▸ **Work to complete**: Every line with the string "handleChange" in it belongs in your answer, so copy them all from the data.

── Extracted material

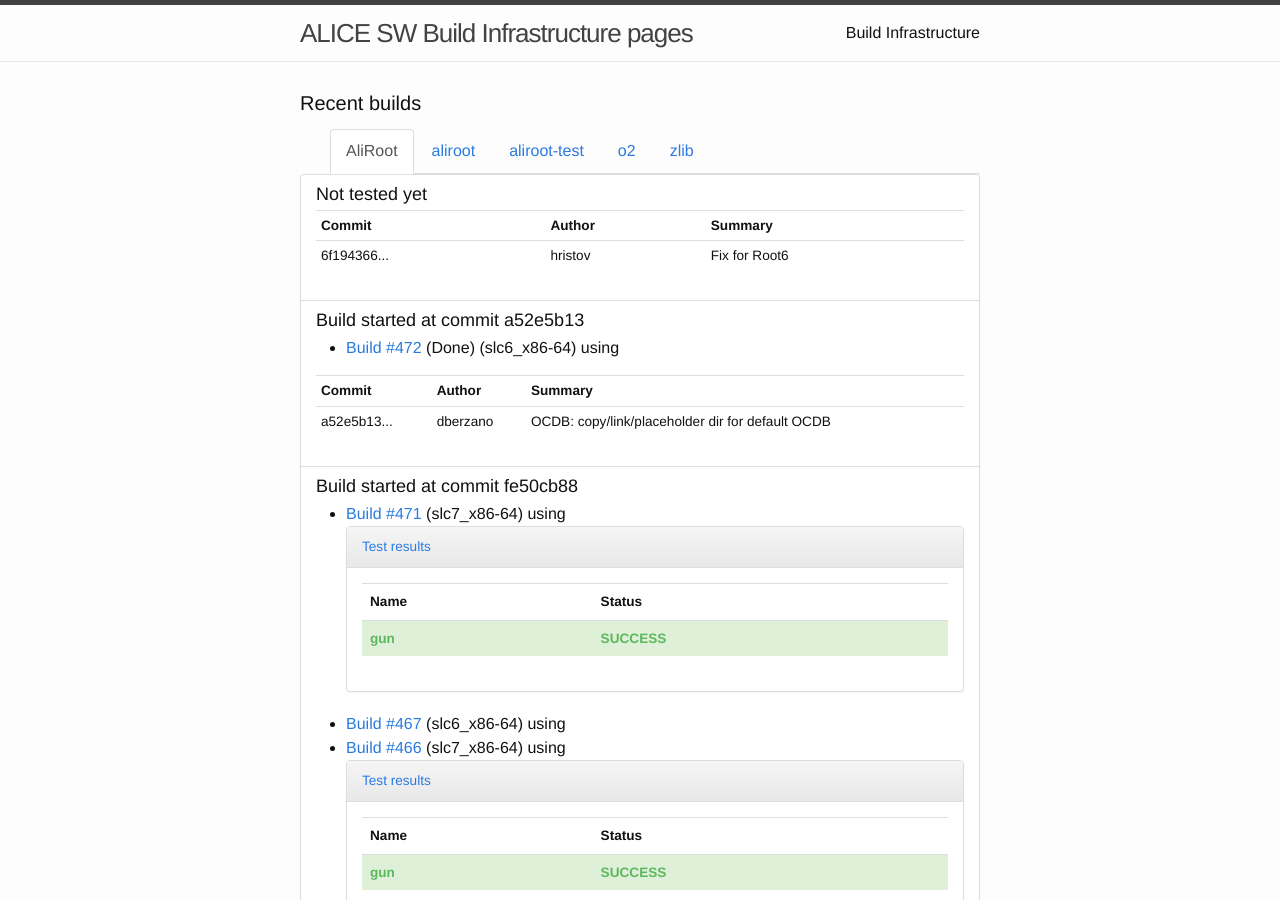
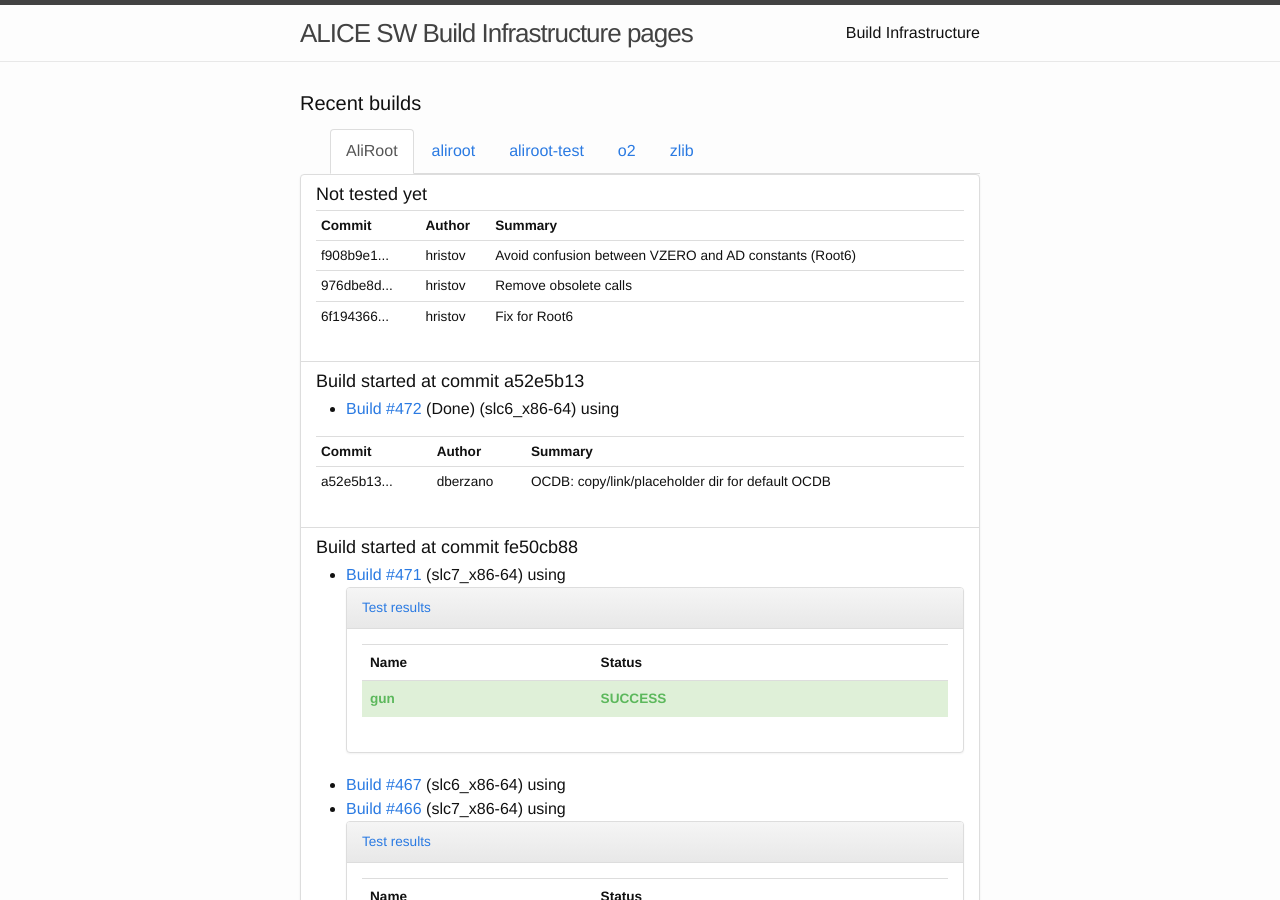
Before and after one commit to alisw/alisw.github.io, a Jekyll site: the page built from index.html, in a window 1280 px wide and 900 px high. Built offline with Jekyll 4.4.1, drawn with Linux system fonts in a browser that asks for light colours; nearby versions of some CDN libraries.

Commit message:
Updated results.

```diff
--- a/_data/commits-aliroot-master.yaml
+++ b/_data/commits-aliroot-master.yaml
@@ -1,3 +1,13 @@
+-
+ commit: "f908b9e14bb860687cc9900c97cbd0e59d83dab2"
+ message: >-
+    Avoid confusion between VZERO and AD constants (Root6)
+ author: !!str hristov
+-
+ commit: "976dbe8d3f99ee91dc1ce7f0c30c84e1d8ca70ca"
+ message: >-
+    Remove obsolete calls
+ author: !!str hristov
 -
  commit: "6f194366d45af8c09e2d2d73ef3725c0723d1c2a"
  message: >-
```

────
── Extracted material

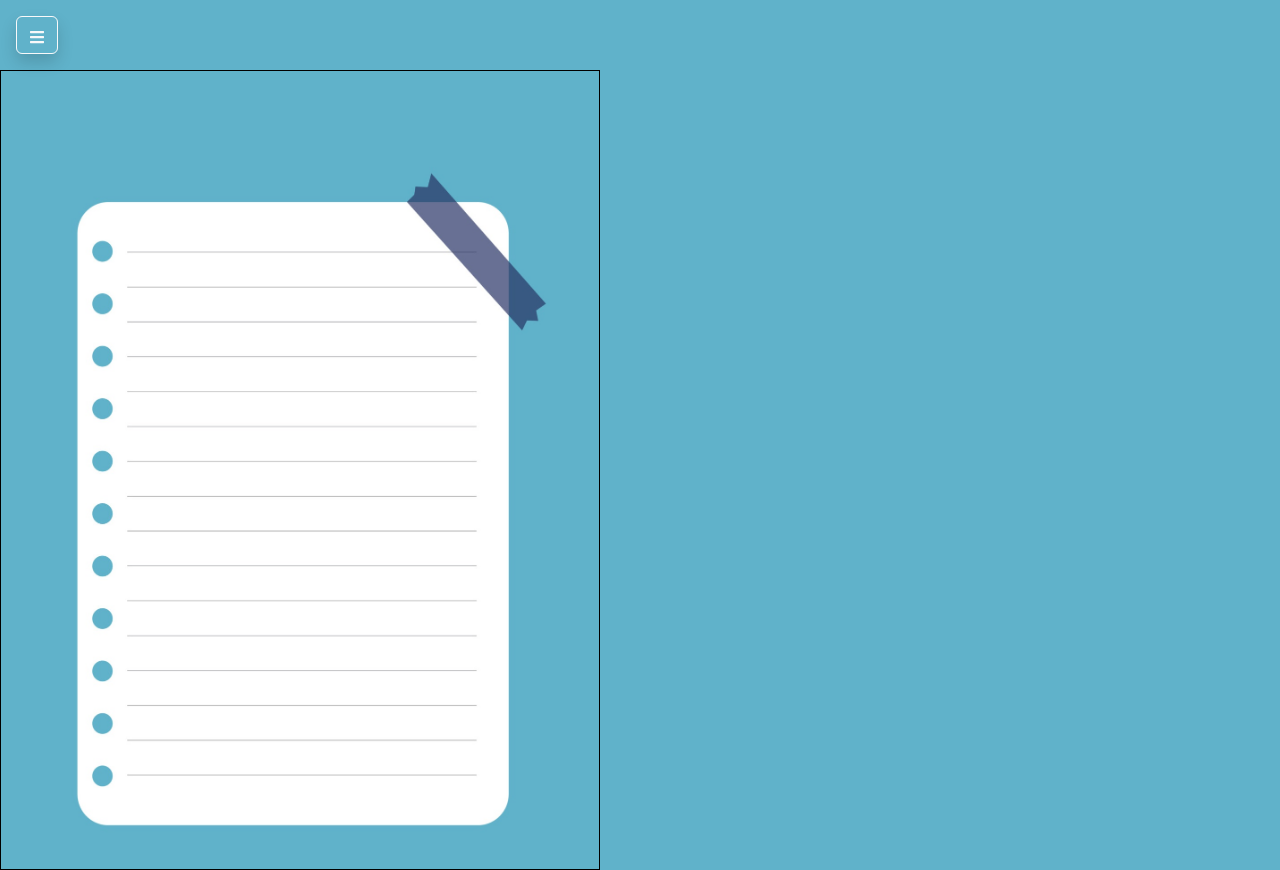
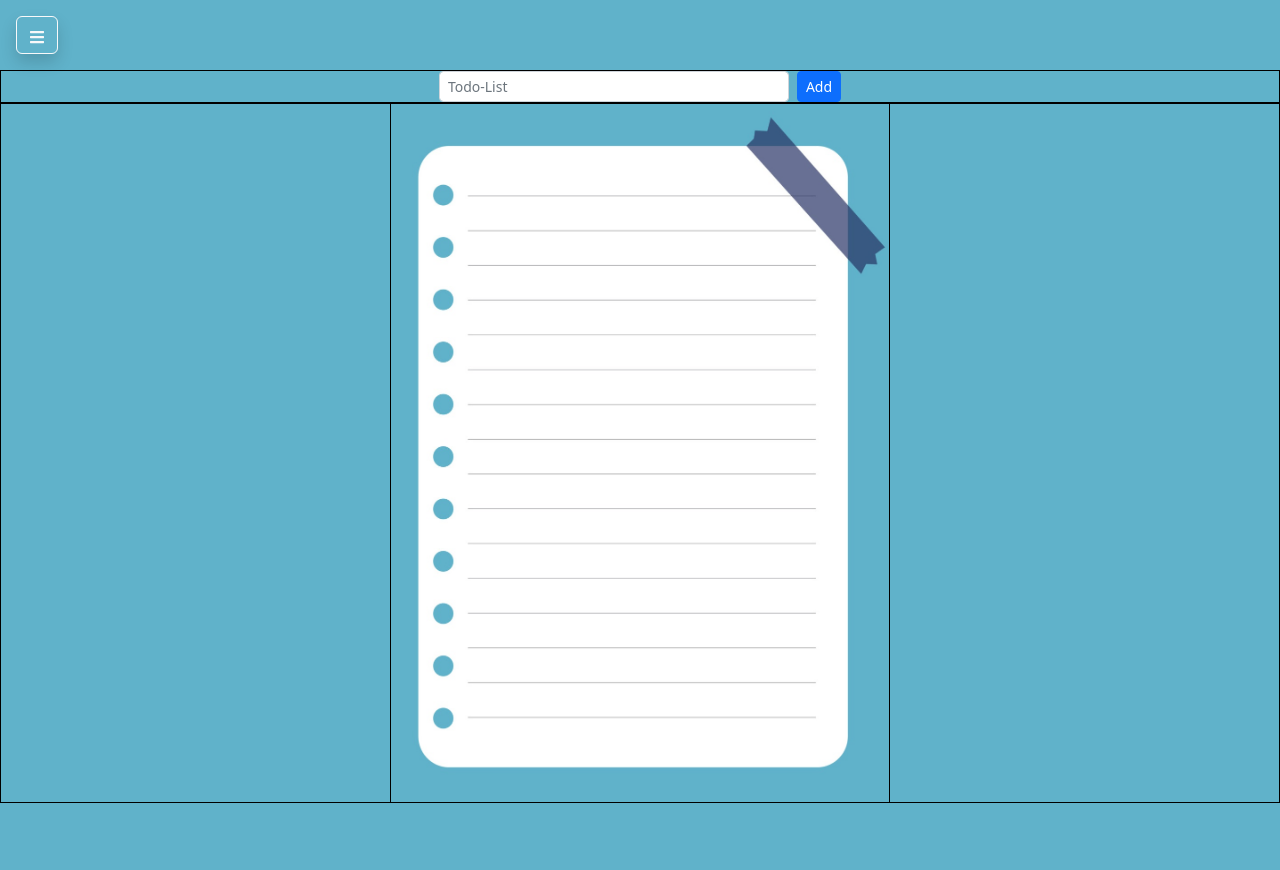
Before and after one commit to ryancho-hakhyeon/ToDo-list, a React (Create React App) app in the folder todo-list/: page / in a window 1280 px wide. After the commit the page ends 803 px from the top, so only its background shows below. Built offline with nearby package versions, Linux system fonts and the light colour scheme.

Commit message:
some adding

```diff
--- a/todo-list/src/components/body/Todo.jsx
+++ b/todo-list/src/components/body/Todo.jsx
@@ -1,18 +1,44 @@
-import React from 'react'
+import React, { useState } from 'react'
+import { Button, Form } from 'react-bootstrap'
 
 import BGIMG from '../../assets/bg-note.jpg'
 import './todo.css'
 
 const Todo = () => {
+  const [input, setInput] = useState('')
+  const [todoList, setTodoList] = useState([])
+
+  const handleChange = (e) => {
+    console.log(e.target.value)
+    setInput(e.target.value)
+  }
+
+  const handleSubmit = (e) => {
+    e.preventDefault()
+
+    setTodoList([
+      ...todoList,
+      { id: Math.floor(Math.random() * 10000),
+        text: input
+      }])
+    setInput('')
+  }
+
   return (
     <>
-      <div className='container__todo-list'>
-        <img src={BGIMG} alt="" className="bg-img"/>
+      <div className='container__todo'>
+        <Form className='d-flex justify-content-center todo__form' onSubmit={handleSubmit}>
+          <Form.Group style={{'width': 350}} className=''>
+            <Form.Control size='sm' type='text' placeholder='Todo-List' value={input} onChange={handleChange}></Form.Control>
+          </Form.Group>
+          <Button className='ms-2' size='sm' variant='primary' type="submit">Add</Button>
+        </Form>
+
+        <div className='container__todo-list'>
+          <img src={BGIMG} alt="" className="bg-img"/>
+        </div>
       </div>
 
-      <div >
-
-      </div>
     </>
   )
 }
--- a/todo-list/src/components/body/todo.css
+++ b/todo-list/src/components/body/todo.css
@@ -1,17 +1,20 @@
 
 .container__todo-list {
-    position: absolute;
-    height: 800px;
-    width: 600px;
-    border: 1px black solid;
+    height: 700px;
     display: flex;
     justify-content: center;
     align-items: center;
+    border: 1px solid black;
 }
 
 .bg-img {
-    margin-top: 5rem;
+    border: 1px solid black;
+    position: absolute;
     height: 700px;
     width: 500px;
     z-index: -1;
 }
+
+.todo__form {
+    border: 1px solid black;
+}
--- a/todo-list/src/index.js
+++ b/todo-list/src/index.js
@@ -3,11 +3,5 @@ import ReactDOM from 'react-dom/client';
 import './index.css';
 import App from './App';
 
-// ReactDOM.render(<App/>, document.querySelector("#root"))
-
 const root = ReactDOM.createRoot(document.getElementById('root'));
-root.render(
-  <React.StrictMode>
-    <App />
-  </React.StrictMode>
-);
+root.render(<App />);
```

────

▸ **Written answer**:
+  const handleChange = (e) => {
+            <Form.Control size='sm' type='text' placeholder='Todo-List' value={input} onChange={handleChange}></Form.Control>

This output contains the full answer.